What is parental conflict? Conflict and arguments between parents and within families is normal. However, conflict between parents can start to harm children’s outcomes if it becomes destructive. Destructive parental conflict is frequent, intense, and poorly resolved. It can happen even if parents are no longer in a relationship together but are still co-parenting.
Latest research shows:
- parental conflict is a normal part of relationships however, there is a growing body of evidence showing that Parental Conflict that is frequent, intense and poorly resolved puts children's mental health and long-term outcomes at risk.
- workless families are 3 times more likely to experience parental conflict, as are families with parental mental ill health.
- parental conflict costs the public sector around 46 billion a year.
- parental Conflict can escalate to become domestic abuse.
- current parenting programmes that focus on the parent child relationship are not effective in reducing Parental Conflict.
- parental conflict often increases at transition points or points of change in a family – having a new baby is one of the stressors that can lead to destructive parental conflict.
- parenting by fathers is more adversely affected; as following parental conflict they often withdraw and are less likely to be reached by support services.
Starting a conversation about parental conflict: By having conversations about relationships, professionals are better placed to identify both destructive parental conflict and domestic abuse.
A good way to start conversations about relationships with parents you are working with is to ask 3 key questions:
- How frequently are you arguing with your partner or co-parent – daily, weekly, monthly? (frequency)
- Do you keep arguing about the same things or different things, and are arguments resolved well or not well? (poor resolution)
- Are your arguments intense, leaving feelings of high emotion - yes or no? (intensity)
How does parental conflict harm a child’s outcome? It is estimated that across England more than 11% of children and young people live in homes where parental conflict exists between their parents or separated parents. Research has found that exposure to destructive parental conflict is associated with a wide range of problems for children and young people and this can include:
- poorer academic outcomes
- negative peer relationships and difficulties with their friendships
- substance misuse as young people or later on in life
- poor future relationship chances, more arguments, separations and divorce in their own relationship when they are adults,
- low employability
- more likely to be violent or have domestic violent relationships.
- mental health difficulties such as anxiety and depression
- conduct disorder, poor attachment, risk-taking behaviours and even suicide in childhood or later in life.
What’s the difference between parental conflict and domestic abuse?
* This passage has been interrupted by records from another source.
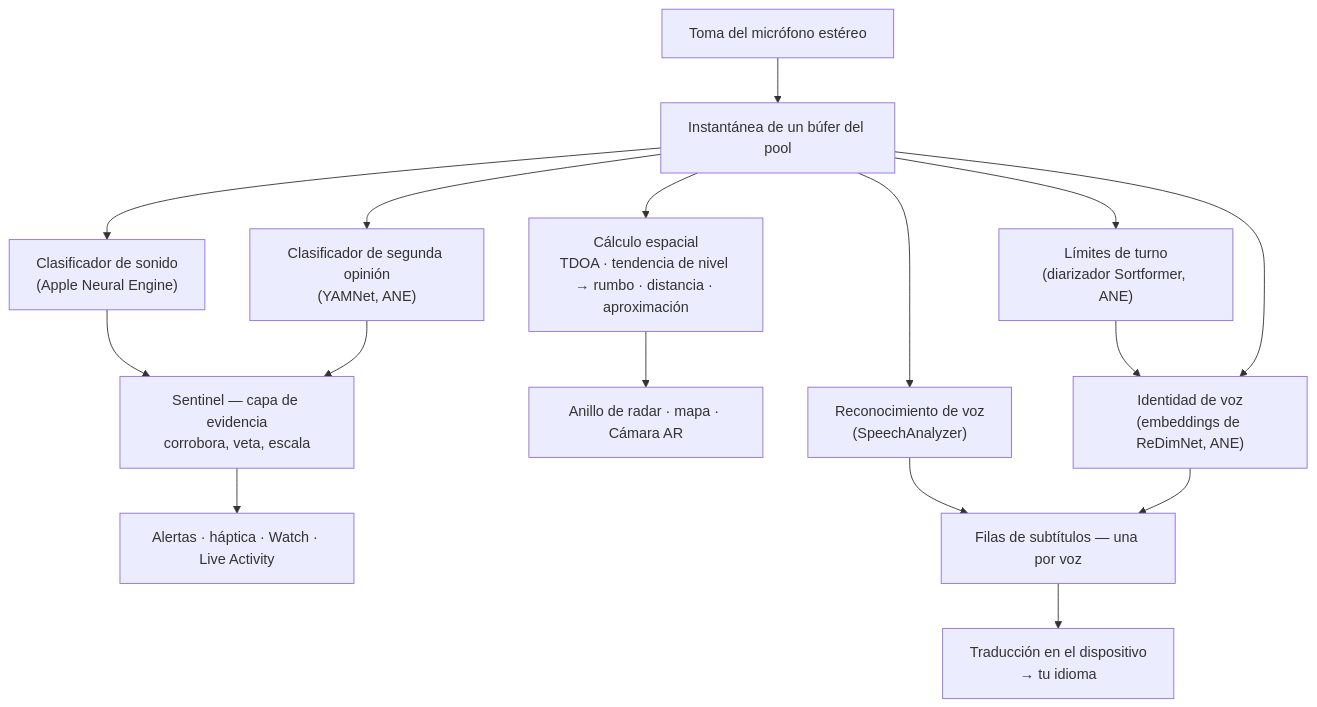
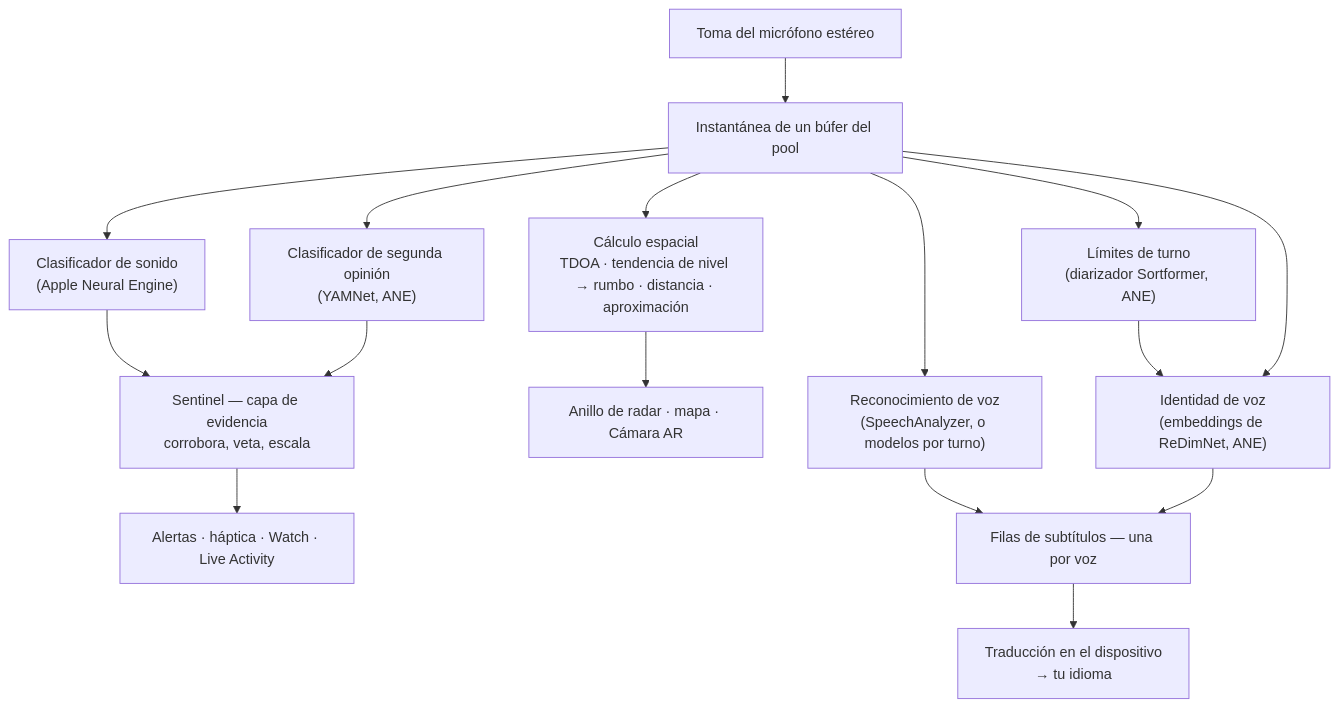
The second of 4 diagrams in README_es.md (rpalm01-star/VigilantEarLegal), drawn with Mermaid before and after one commit. The commit also changed other lines of this file and 14 other files, not shown here.

````diff
--- a/README_es.md
+++ b/README_es.md
@@ -134,18 +145,18 @@
 ```mermaid
 graph TD
     A["Toma del micrófono estéreo"] --> B["Instantánea de un búfer del pool"]
     B --> C["Clasificador de sonido<br/>(Apple Neural Engine)"]
     B --> Y["Clasificador de segunda opinión<br/>(YAMNet, ANE)"]
     C --> S["Sentinel — capa de evidencia<br/>corrobora, veta, escala"]
     Y --> S
     S --> H["Alertas · háptica · Watch · Live Activity"]
     B --> D["Cálculo espacial<br/>TDOA · tendencia de nivel → rumbo · distancia · aproximación"]
     D --> R["Anillo de radar · mapa · Cámara AR"]
-    B --> F["Reconocimiento de voz<br/>(SpeechAnalyzer)"]
+    B --> F["Reconocimiento de voz<br/>(SpeechAnalyzer, o modelos por turno)"]
     B --> N["Límites de turno<br/>(diarizador Sortformer, ANE)"]
     N --> E["Identidad de voz<br/>(embeddings de ReDimNet, ANE)"]
     B --> E
     F --> G["Filas de subtítulos — una por voz"]
     E --> G
     G --> T["Traducción en el dispositivo<br/>→ tu idioma"]
 ```
````
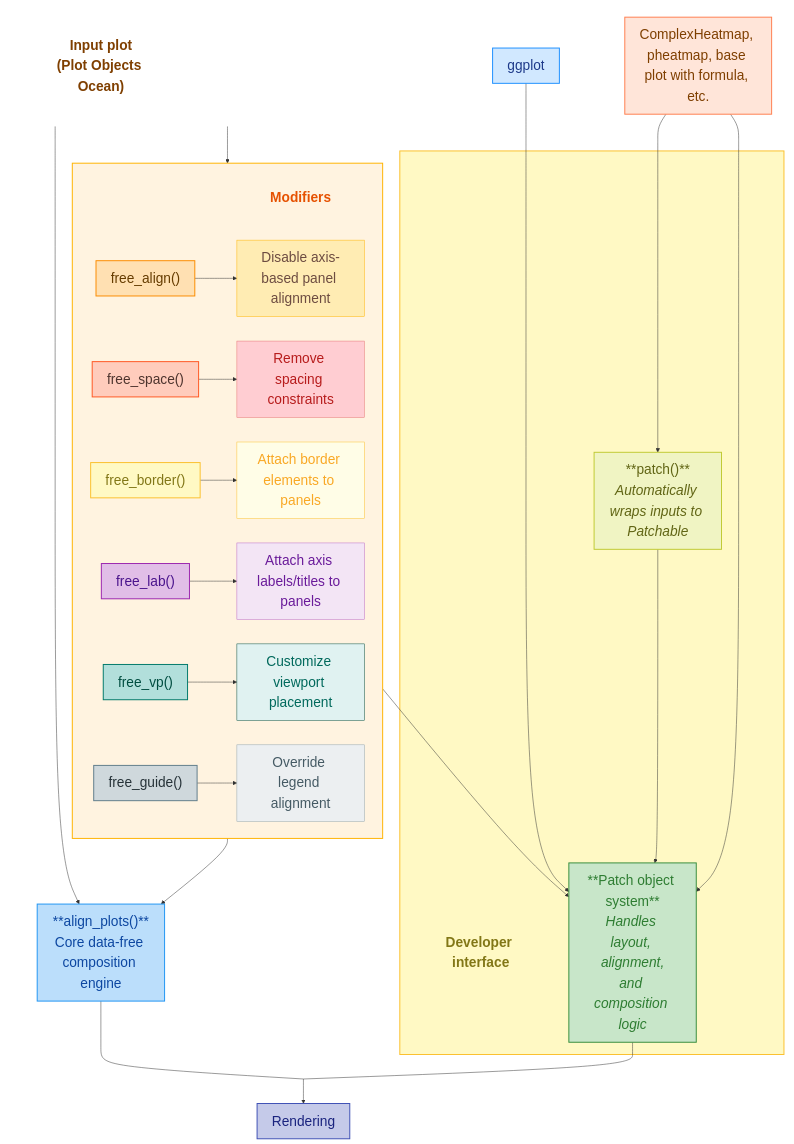
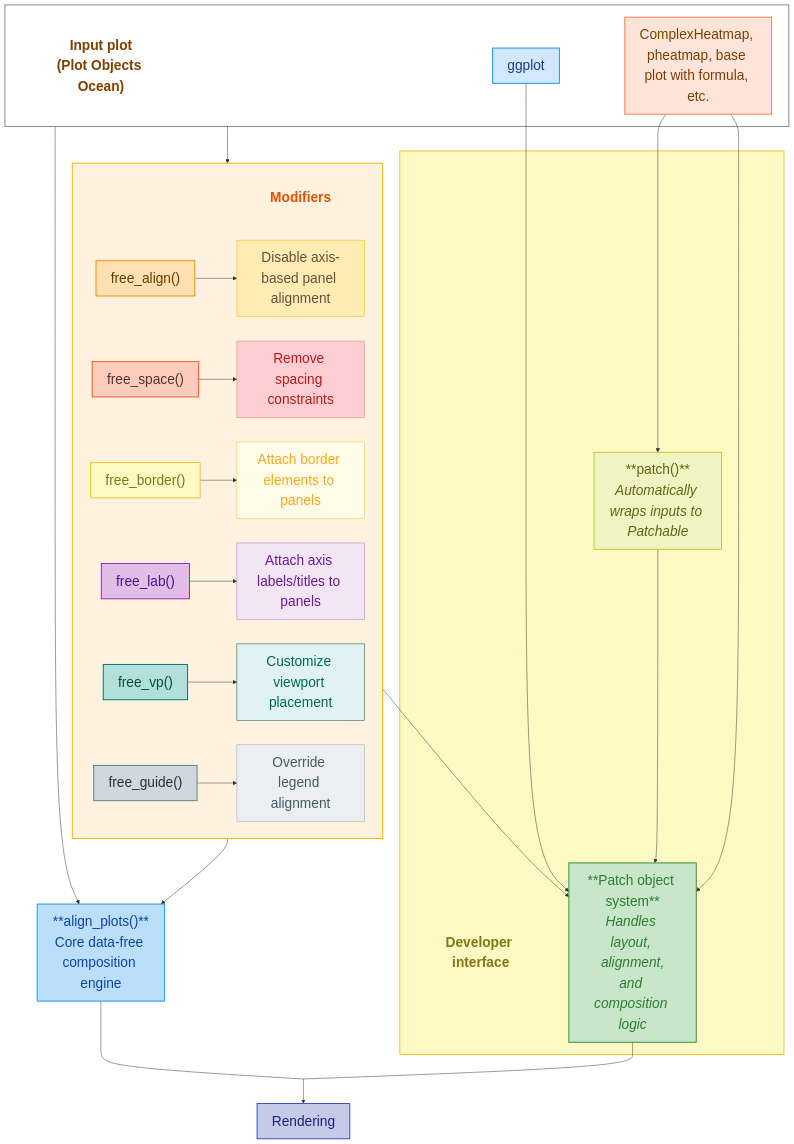
One commit to Yunuuuu/ggalign-book changed the first of 2 diagrams in introduction.qmd. Above: the diagram before and after it, drawn with Mermaid.

Commit message:
add stroke

```diff
--- a/introduction.qmd
+++ b/introduction.qmd
@@ -160,7 +160,7 @@
     style F6 fill:#CFD8DC,stroke:#607D8B,stroke-width:2px,color:#263238,font-size:28px
     style F6Desc fill:#ECEFF1,stroke:#90A4AE,stroke-width:1px,color:#455A64,font-size:28px
 
-    style InputObjects fill:none,stroke:#888888,stroke-width:0px
+    style InputObjects fill:none,stroke:#888888,stroke-width:2px,font-size:0px
     style Align fill:#BBDEFB,stroke:#2196F3,stroke-width:2px,color:#0D47A1,font-size:28px
     style Modifiers fill:#FFF3E0,stroke:#FFB300,stroke-width:2px,color:#E65100,font-size:0px
     style Render fill:#C5CAE9,stroke:#3F51B5,stroke-width:2px,color:#1A237E,font-size:28px
```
Parental conflict and domestic abuse are two separate things. Sometimes destructive parental conflict can develop into domestic abuse, but this is not always the case.
Signs of domestic abuse include:
- one party attempts to hold all the power and control
- the victim may be afraid
- the perpetrator might have used physical violence
- the abuse will likely have happened more than once, there may be patterns in the abuse or triggers in the abuse (such as alcohol)
What can we do as professionals?
- always have conversations about relationships with parents and co-parents, even if they are separated.
- always consider the impact of the parental conflict on the child or young person.
- start to include information about parental relationships in your assessments. Even if you don’t think it's domestic abuse, ask yourself - is this destructive parental conflict?
- consider undertaking training on reducing parental conflict
- look over the parental conflict handbook for tools and strategies to use with parents